The most obvious and straightforward method to achieve this goal is the so-called 'diffusion filter'. This is a special NMR experiment that makes it possible to separate signals from heavy fibrils and other more mobile components of the sample. However, about ten years ago scientists from Oxford University published two articles in which the feasibility of such a filter for samples of amyloid fibrils has been put into question. After that, the research in this field has come to a halt.
'The motion of a fibril can be likened to random motion of a log on the surface of a lake, while the motion of a monomer is like that of a pine needle. The researchers from Oxford argued that the rotation of the log might be faster - while turning, the linear speed at the ends of the log proves to be sufficiently high. For this reason, according to the authors, it becomes impossible to distinguish between a rapidly turning log and a nimble needle,' explains Nikolai Skrynnikov. 'But this is far from the truth'.
The scientists from St Petersburg University put the assertion of their Oxford colleagues to a rigorous test, and not only disproved it, but also created a new theory of the diffusion NMR experiment. Moreover, the researchers described the essence of the effect by three methods: the analytical method, i.e. by deriving a compact formula that reflects the outcome of the experiment; the numerical method, i.e. by solving certain differential equation by means of a suitable numerical algorithm; and the Monte Carlo method, i.e. by using computer simulation to capture random fibril movements in solution. All three methods showed virtually identical results, thereby validating the new theory.

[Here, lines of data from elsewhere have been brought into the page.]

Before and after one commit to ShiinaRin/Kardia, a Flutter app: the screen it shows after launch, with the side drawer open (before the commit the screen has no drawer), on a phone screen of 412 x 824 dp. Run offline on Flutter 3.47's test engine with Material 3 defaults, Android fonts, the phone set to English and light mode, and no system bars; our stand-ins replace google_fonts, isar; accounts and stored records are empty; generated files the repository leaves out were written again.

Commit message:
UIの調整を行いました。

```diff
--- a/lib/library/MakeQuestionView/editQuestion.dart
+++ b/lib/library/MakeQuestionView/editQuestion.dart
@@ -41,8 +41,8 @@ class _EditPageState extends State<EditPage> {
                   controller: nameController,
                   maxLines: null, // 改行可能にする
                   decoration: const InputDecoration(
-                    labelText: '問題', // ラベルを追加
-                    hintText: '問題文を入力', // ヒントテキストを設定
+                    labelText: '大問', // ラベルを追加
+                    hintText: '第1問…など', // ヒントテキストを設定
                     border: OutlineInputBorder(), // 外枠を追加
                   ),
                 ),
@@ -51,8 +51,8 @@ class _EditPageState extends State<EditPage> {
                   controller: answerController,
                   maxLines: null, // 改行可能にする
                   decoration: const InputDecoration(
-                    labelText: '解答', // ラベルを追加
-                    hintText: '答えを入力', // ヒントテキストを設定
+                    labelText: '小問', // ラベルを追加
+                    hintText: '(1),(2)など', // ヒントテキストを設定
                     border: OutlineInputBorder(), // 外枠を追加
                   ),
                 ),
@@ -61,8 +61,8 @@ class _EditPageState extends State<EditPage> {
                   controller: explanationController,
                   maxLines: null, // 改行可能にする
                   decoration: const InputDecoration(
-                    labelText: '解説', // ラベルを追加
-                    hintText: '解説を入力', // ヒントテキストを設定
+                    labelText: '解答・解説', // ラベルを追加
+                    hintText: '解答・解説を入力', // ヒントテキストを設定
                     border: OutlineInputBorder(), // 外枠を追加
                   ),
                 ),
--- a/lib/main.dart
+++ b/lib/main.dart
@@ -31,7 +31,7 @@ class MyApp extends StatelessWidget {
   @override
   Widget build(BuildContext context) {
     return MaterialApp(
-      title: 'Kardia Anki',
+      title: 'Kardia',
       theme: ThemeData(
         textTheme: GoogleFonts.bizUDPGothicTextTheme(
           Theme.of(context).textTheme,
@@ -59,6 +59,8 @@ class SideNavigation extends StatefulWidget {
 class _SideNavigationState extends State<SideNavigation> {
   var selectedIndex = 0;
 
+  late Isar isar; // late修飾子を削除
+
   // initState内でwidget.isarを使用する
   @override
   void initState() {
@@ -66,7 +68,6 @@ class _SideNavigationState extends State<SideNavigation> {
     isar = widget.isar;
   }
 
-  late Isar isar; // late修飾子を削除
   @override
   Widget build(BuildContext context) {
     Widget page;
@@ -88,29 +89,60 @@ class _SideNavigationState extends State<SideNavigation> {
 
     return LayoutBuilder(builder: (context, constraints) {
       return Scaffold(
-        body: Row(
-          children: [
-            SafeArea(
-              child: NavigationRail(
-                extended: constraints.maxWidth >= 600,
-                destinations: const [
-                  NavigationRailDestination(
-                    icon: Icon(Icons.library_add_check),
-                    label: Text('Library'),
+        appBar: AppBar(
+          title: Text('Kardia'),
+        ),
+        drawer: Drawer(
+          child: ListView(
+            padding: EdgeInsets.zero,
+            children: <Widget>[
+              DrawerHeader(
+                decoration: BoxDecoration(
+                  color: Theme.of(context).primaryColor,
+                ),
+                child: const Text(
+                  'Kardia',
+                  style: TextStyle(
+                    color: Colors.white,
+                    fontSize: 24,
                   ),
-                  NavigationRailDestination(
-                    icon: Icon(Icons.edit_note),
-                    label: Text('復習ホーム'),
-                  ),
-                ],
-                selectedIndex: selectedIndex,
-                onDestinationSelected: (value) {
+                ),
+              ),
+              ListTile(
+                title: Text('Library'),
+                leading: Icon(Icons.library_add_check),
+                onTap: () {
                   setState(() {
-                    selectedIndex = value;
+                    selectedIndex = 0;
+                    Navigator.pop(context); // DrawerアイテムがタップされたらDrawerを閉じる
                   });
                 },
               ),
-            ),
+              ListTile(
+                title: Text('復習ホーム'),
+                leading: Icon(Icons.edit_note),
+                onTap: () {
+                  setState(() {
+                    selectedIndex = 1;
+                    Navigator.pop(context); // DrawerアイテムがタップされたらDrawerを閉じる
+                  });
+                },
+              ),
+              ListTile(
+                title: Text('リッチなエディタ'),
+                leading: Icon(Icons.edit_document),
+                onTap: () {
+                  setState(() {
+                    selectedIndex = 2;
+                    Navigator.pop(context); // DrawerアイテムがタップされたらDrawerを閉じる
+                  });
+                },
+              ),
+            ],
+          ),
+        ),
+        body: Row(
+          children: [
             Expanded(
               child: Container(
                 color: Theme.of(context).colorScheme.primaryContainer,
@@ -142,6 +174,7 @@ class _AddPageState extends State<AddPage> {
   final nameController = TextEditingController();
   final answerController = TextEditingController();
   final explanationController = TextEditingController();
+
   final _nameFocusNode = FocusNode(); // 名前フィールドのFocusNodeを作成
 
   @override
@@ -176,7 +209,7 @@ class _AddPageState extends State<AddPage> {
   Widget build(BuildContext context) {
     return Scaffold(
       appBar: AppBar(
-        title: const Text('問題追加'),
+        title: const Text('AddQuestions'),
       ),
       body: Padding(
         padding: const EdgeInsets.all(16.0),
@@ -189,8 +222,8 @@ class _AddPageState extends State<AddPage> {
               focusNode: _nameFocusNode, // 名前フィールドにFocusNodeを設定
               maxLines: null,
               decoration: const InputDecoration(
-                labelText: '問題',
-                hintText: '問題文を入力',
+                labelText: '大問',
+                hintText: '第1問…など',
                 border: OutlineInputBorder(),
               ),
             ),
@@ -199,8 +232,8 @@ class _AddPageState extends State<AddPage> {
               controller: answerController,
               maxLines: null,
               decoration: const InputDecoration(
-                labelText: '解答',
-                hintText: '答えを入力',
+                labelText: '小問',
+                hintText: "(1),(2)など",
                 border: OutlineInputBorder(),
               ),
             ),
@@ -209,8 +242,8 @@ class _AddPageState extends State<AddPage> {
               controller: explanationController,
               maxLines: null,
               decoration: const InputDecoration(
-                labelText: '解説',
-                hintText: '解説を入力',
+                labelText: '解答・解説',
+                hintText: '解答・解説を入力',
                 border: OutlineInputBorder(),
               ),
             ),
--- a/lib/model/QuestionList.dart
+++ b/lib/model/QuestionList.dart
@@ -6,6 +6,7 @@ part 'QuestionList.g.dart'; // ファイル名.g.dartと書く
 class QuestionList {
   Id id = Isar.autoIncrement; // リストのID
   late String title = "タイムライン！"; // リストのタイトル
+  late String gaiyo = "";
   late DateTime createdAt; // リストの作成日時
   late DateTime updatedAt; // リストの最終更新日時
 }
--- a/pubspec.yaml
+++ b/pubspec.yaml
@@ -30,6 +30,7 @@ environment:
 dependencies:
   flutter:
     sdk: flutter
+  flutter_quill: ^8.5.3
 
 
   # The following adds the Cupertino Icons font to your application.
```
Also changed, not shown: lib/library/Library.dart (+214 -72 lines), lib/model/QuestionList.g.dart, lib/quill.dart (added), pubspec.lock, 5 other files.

For the experimental verification of the new theory, the researchers have turned to yeast protein Sup35, which is known to have amyloidogenic properties. Scientists from St Petersburg University played a prominent role in the early studies of this protein. Professor Sergey Inge-Vechtomov, his students and followers were among the first investigators of Sup35. The research team from the Biomolecular NMR Laboratory at St Petersburg University together with the scientists from the University's Department of Genetics and Biotechnology used Sup35 as a model system to demonstrate that the use of a diffusion filter in samples containing amyloid fibrils is indeed possible. The researchers successfully obtained a spectrum of fibrils, 'cleared' from other spectral signals.
'Twenty to thirty years ago, scientists had little understanding of what happens in the human brain with the onset of dementia. Gradually, knowledge has been accumulated and new research methods have been developed. Thanks to these methods, we now know about the existence of amyloid deposits and have a fairly detailed idea of their structure,' notes Nikolai Skrynnikov. 'Our theory and its proof is a contribution to the body of fundamental knowledge that medicinal chemists rely on in their search for new drugs. In the future, our proposed diffusion filter for NMR experiments in amyloidogenic systems may help in this search.'